> **Action item**:
Which lines in the listing below contain the word "minutes"? Copy each one.

> **Given records**:
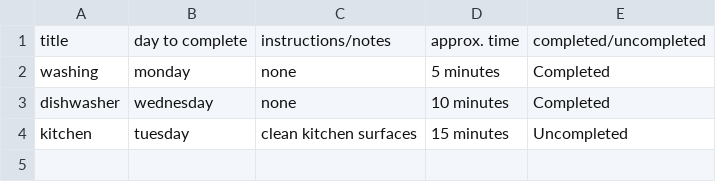
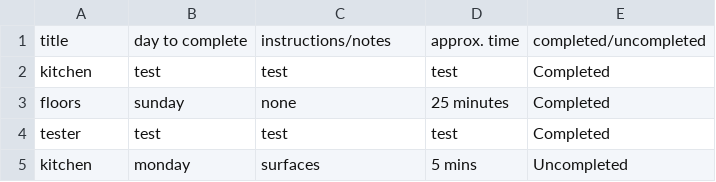
Before and after one commit to ella-jones/EllaJones_T1A3, a CSV file: src/chore_list.csv, drawn as a sheet.

```diff
--- a/src/chore_list.csv
+++ b/src/chore_list.csv
@@ -1,4 +1,5 @@
 title, day to complete, instructions/notes, approx. time, completed/uncompleted
-washing,monday,none,5 minutes,Completed
-dishwasher,wednesday,none,10 minutes,Completed
-kitchen,tuesday,clean kitchen surfaces,15 minutes,Uncompleted
+kitchen,test,test,test,Completed
+floors,sunday,none,25 minutes,Completed
+tester,test,test,test,Completed
+kitchen,monday,surfaces,5 mins,Uncompleted
```
Also changed, not shown: 3 other files.
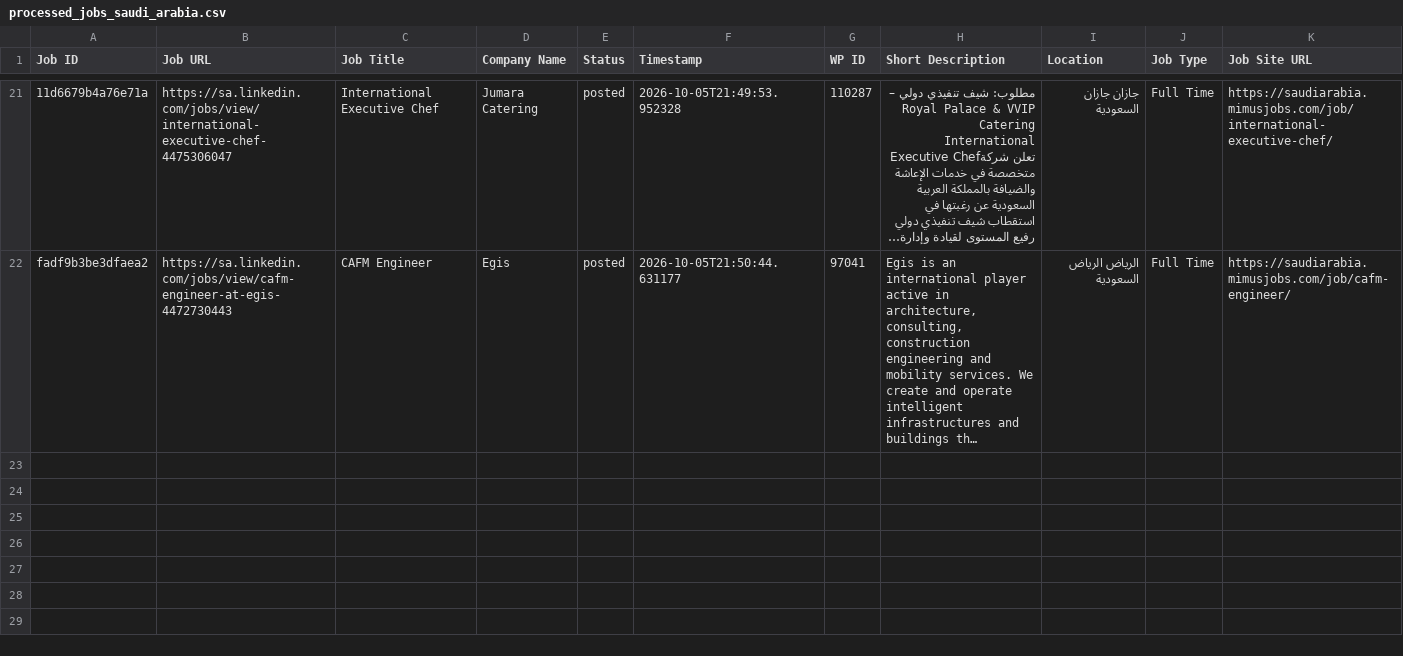
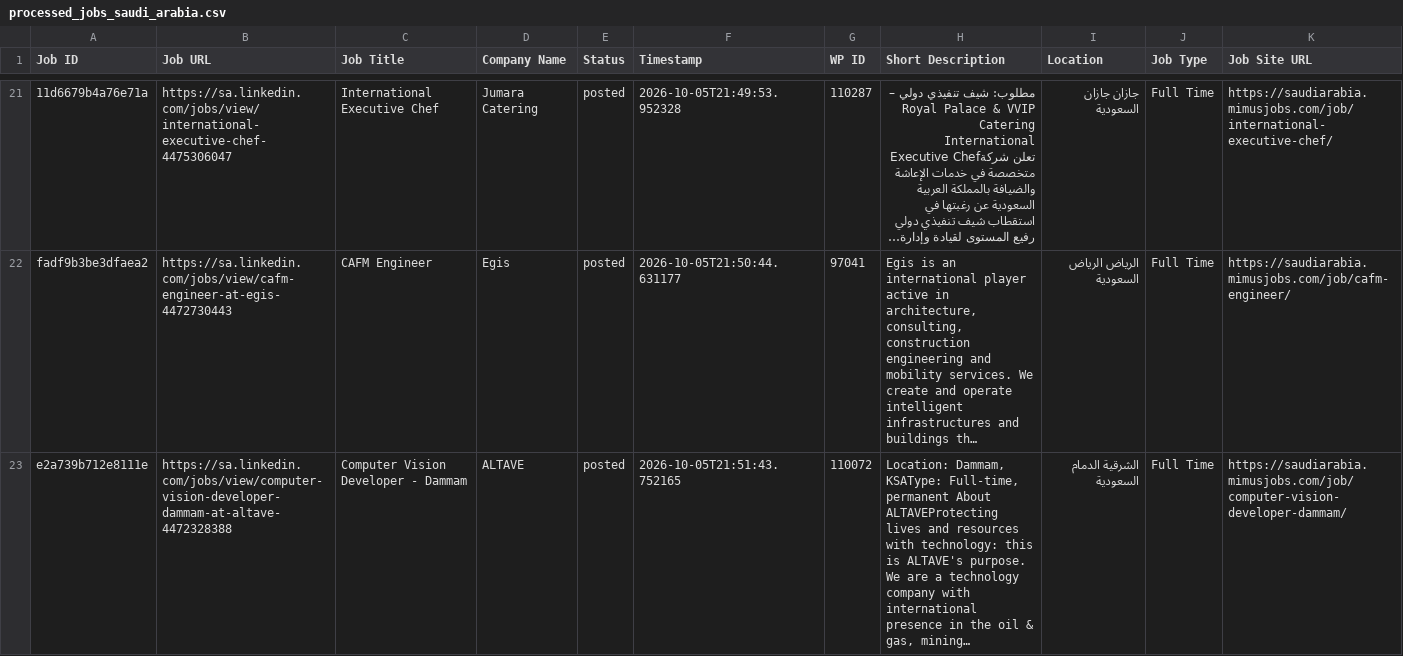
Before and after one commit to projectfetcher/salinkedin, a CSV file: processed_jobs_saudi_arabia.csv, drawn as a sheet; only a part is shown, gaps mark what is left out; long unchanged cells end in …; the diff names each change by its address in the sheet, - before the commit and + after, or states it on an @@ line.

```diff
--- a/processed_jobs_saudi_arabia.csv
+++ b/processed_jobs_saudi_arabia.csv
+row 23: e2a739b712e8111e | https://sa.linkedin.com/jobs/view/computer-vision-developer-dammam-at-altave-4472328388 | Computer Vision Developer - Dammam | ALTAVE | posted | 2026-10-05T21:51:43.752165 | 110072 | Location: Dammam, KSAType: Full-time, permanent About ALTAVEProtecting lives and resources with technology: this is ALTAVE's purpose. We are a technology company with international presence in the oil & gas, mining… | الشرقية الدمام السعودية | Full Time | https://saudiarabia.mimusjobs.com/job/computer-vision-developer-dammam/
```
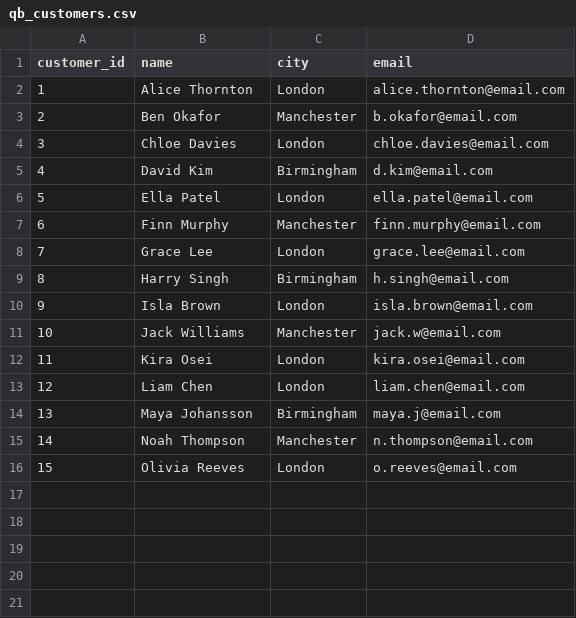
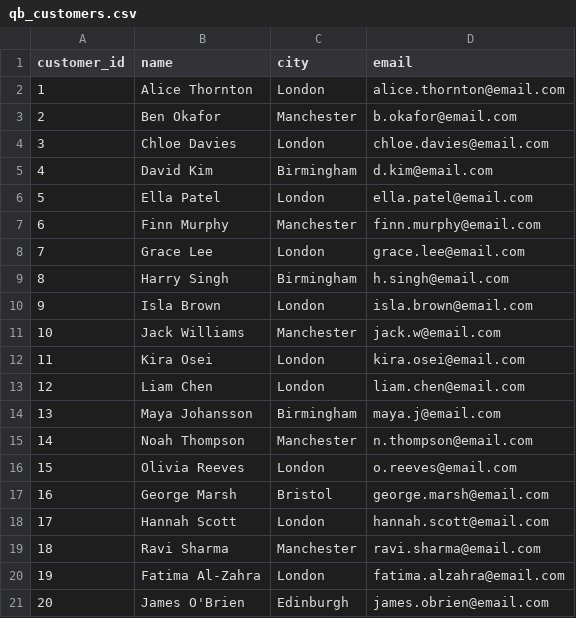
Before and after one commit to regents-js-coding/DSC502-Coding, a CSV file: data/qb_customers.csv, drawn as a sheet.

```diff
--- a/data/qb_customers.csv
+++ b/data/qb_customers.csv
@@ -16 +16,6 @@ customer_id,name,city,email
 15,Olivia Reeves,London,o.reeves@email.com
+16,George Marsh,Bristol,george.marsh@email.com
+17,Hannah Scott,London,hannah.scott@email.com
+18,Ravi Sharma,Manchester,ravi.sharma@email.com
+19,Fatima Al-Zahra,London,fatima.alzahra@email.com
+20,James O'Brien,Edinburgh,james.obrien@email.com
```
Also changed, not shown: data/qb_drivers.csv, data/ra_customers.csv, 2 other files.
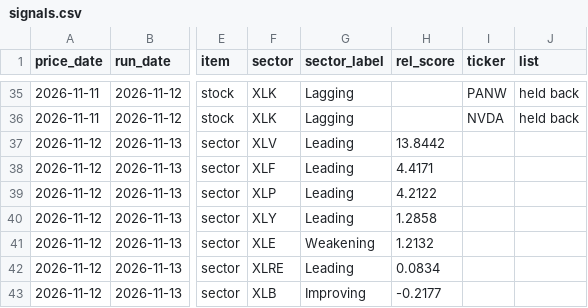
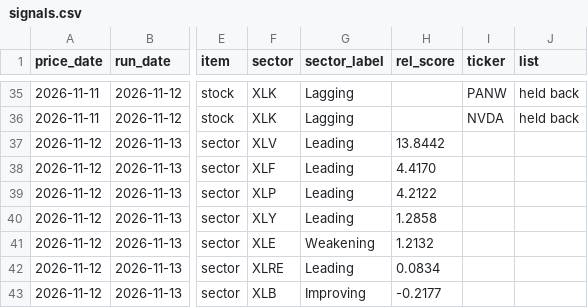
Before and after one commit to giac718/sector-model, a CSV file: log/signals.csv, drawn as a sheet; only a part is shown, gaps mark what is left out; the diff names each change by its address in the sheet, - before the commit and + after, or states it on an @@ line.

```diff
--- a/log/signals.csv
+++ b/log/signals.csv
-H38 (rel_score): 4.4171
+H38 (rel_score): 4.4170
```
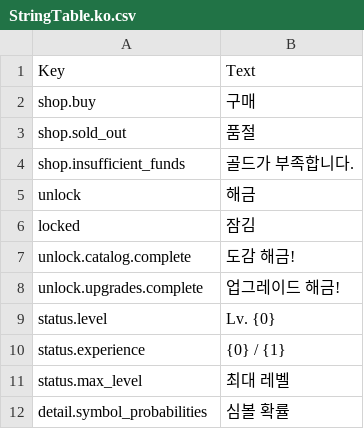
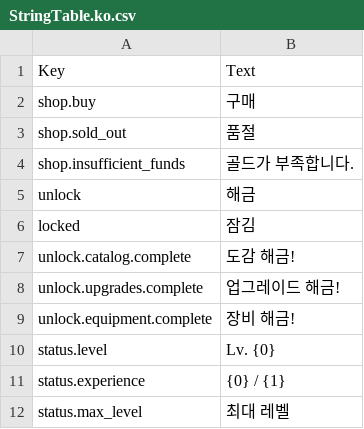
Before and after one commit to YunbinGil/NCG-Scratchy, a CSV file: Assets/Localization/Resources/Localization/StringTable.ko.csv, drawn as a sheet; only a part is shown; the shorter side is filled out with more unchanged rows.

```diff
--- a/Assets/Localization/Resources/Localization/StringTable.ko.csv
+++ b/Assets/Localization/Resources/Localization/StringTable.ko.csv
@@ -8,2 +8,3 @@
 "unlock.upgrades.complete","업그레이드 해금!"
+"unlock.equipment.complete","장비 해금!"
 "status.level","Lv. {0}"
```
Also changed, not shown: Assets/Localization/Resources/Localization/StringTable.en.csv, 15 other files.
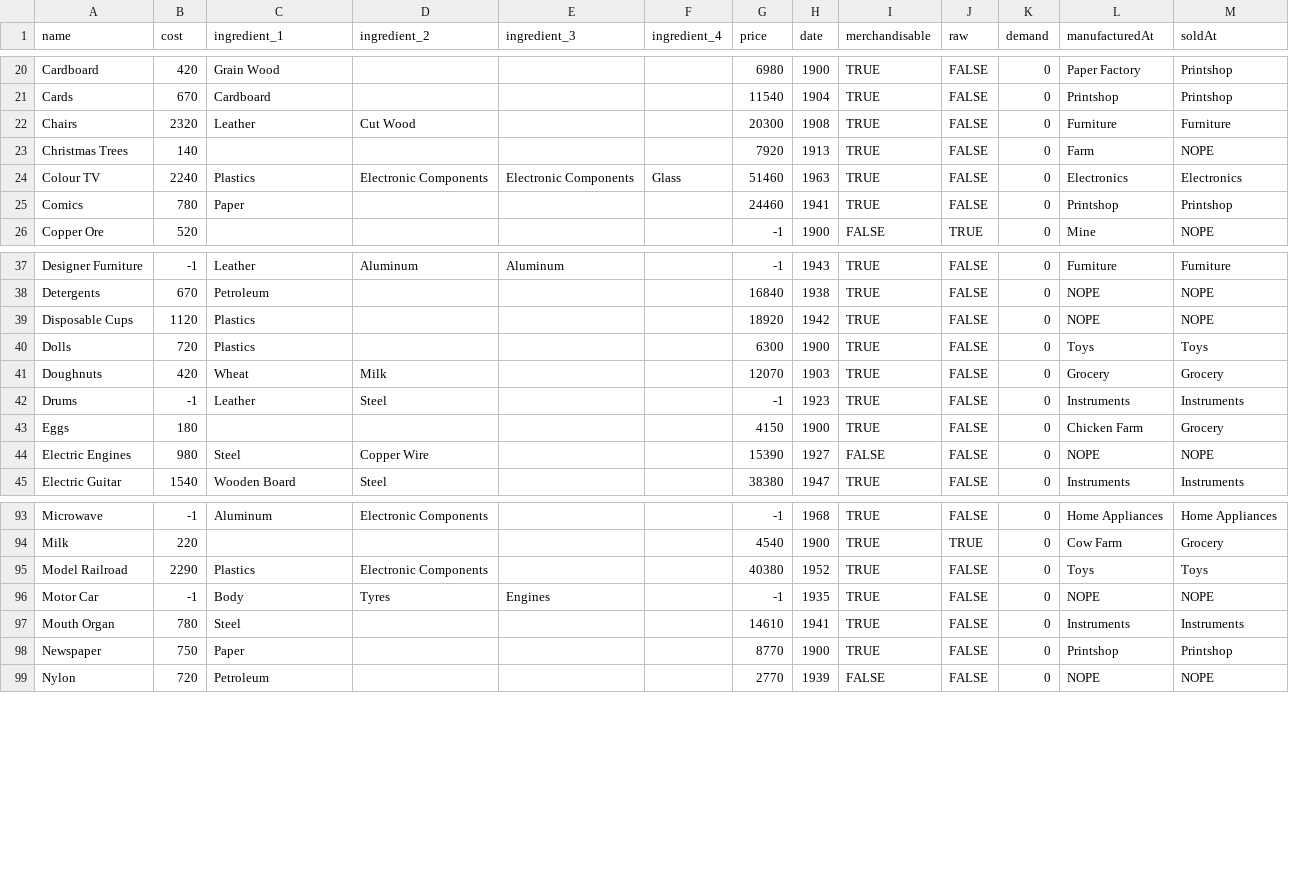
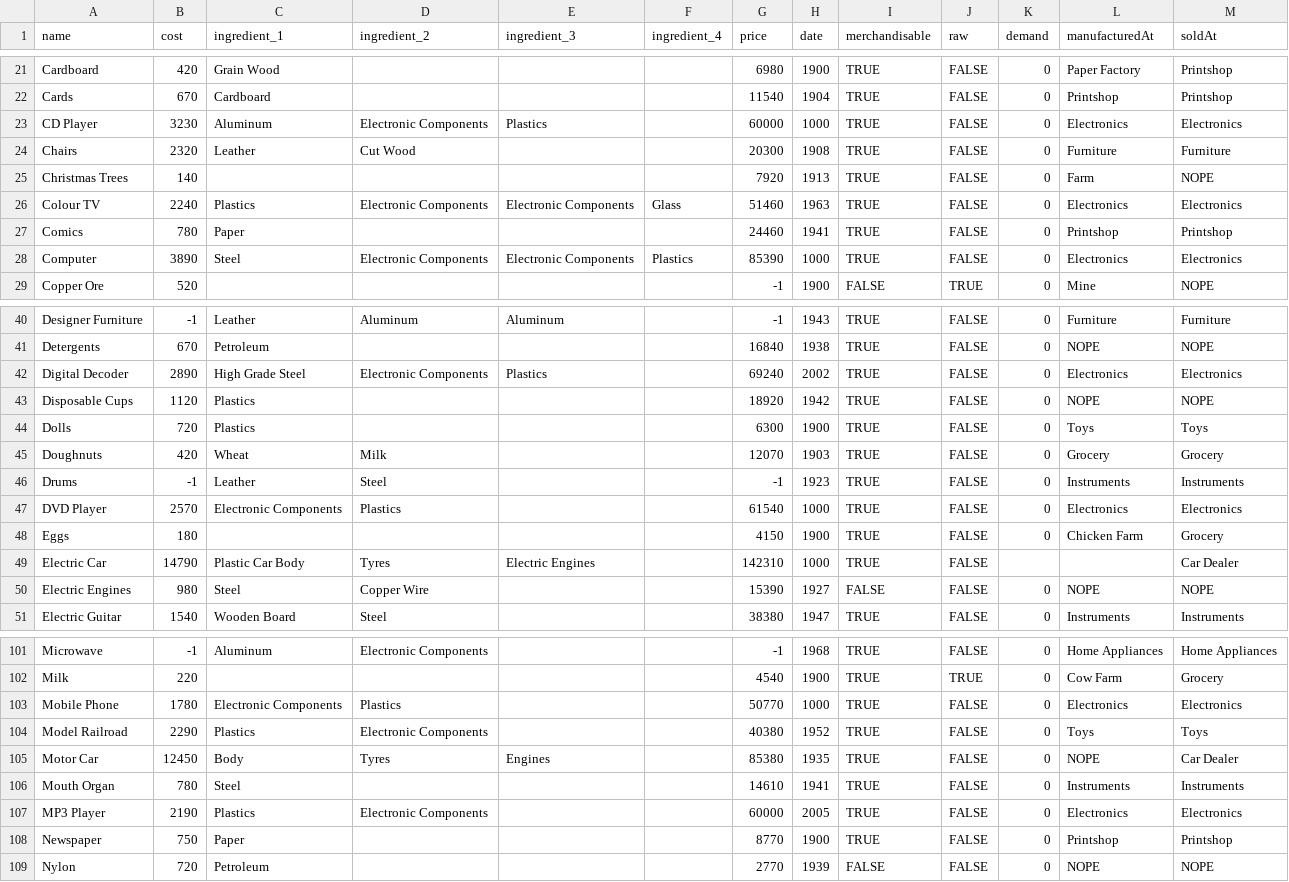
Before and after one commit to kubarium/industry-giant-2, a CSV file: src/data.csv, drawn as a sheet; only a part is shown, gaps mark what is left out; the diff covers the shown part only.

Commit message:
adds data

```diff
--- a/src/data.csv
+++ b/src/data.csv
@@ -21,2 +22,3 @@ Cardboard	420	Grain Wood				6980	1900	TRUE	FALSE	0	Paper Factory	Printshop
 Cards	670	Cardboard				11540	1904	TRUE	FALSE	0	Printshop	Printshop
+CD Player	3230	Aluminum	Electronic Components	Plastics		60000	1000	TRUE	FALSE	0	Electronics	Electronics
 Chairs	2320	Leather	Cut Wood			20300	1908	TRUE	FALSE	0	Furniture	Furniture
@@ -25,2 +27,3 @@ Colour TV	2240	Plastics	Electronic Components	Electronic Components	Glass	51460
 Comics	780	Paper				24460	1941	TRUE	FALSE	0	Printshop	Printshop
+Computer	3890	Steel	Electronic Components	Electronic Components	Plastics	85390	1000	TRUE	FALSE	0	Electronics	Electronics
 Copper Ore	520					-1	1900	FALSE	TRUE	0	Mine	NOPE
@@ -38,2 +41,3 @@ Designer Furniture	-1	Leather	Aluminum	Aluminum		-1	1943	TRUE	FALSE	0	Furniture
 Detergents	670	Petroleum				16840	1938	TRUE	FALSE	0	NOPE	NOPE
+Digital Decoder	2890	High Grade Steel	Electronic Components	Plastics		69240	2002	TRUE	FALSE	0	Electronics	Electronics
 Disposable Cups	1120	Plastics				18920	1942	TRUE	FALSE	0	NOPE	NOPE
@@ -42,3 +46,5 @@ Doughnuts	420	Wheat	Milk			12070	1903	TRUE	FALSE	0	Grocery	Grocery
 Drums	-1	Leather	Steel			-1	1923	TRUE	FALSE	0	Instruments	Instruments
+DVD Player	2570	Electronic Components	Plastics			61540	1000	TRUE	FALSE	0	Electronics	Electronics
 Eggs	180					4150	1900	TRUE	FALSE	0	Chicken Farm	Grocery
+Electric Car	14790	Plastic Car Body	Tyres	Electric Engines		142310	1000	TRUE	FALSE			Car Dealer
 Electric Engines	980	Steel	Copper Wire			15390	1927	FALSE	FALSE	0	NOPE	NOPE
@@ -94,5 +102,7 @@ Microwave	-1	Aluminum	Electronic Components			-1	1968	TRUE	FALSE	0	Home Applianc
 Milk	220					4540	1900	TRUE	TRUE	0	Cow Farm	Grocery
+Mobile Phone	1780	Electronic Components	Plastics			50770	1000	TRUE	FALSE	0	Electronics	Electronics
 Model Railroad	2290	Plastics	Electronic Components			40380	1952	TRUE	FALSE	0	Toys	Toys
-Motor Car	-1	Body	Tyres	Engines		-1	1935	TRUE	FALSE	0	NOPE	NOPE
+Motor Car	12450	Body	Tyres	Engines		85380	1935	TRUE	FALSE	0	NOPE	Car Dealer
 Mouth Organ	780	Steel				14610	1941	TRUE	FALSE	0	Instruments	Instruments
+MP3 Player	2190	Plastics	Electronic Components			60000	2005	TRUE	FALSE	0	Electronics	Electronics
 Newspaper	750	Paper				8770	1900	TRUE	FALSE	0	Printshop	Printshop
```
Also changed, not shown: 8 added rows and 16 edited cells elsewhere in this file, 1 other file.
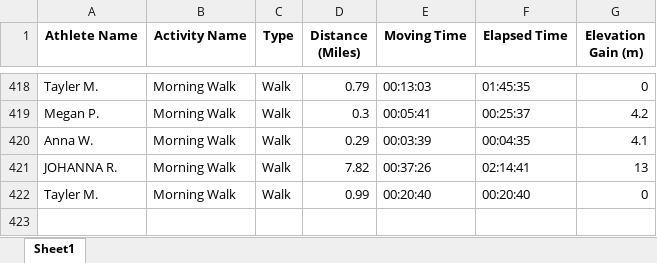
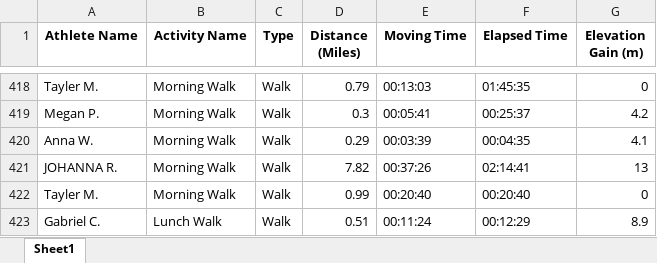
Before and after one commit to aiteam5-hub/TeamDistanceChallenge, an Excel workbook: strava_club_activities.xlsx, sheet Sheet1, drawn as a sheet; only a part is shown, gaps mark what is left out; values as stored, in another font and other column widths than the file's, no borders; the diff names each change by its address in the sheet, - before the commit and + after, or states it on an @@ line.

```diff
--- a/strava_club_activities.xlsx (sheet Sheet1)
+++ b/strava_club_activities.xlsx (sheet Sheet1)
+row 423: Gabriel C. | Lunch Walk | Walk | 0.51 | 00:11:24 | 00:12:29 | 8.9
```
Also changed, not shown: 1 other file.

> **Response to the exercise**:
-washing,monday,none,5 minutes,Completed
-dishwasher,wednesday,none,10 minutes,Completed
-kitchen,tuesday,clean kitchen surfaces,15 minutes,Uncompleted
+floors,sunday,none,25 minutes,Completed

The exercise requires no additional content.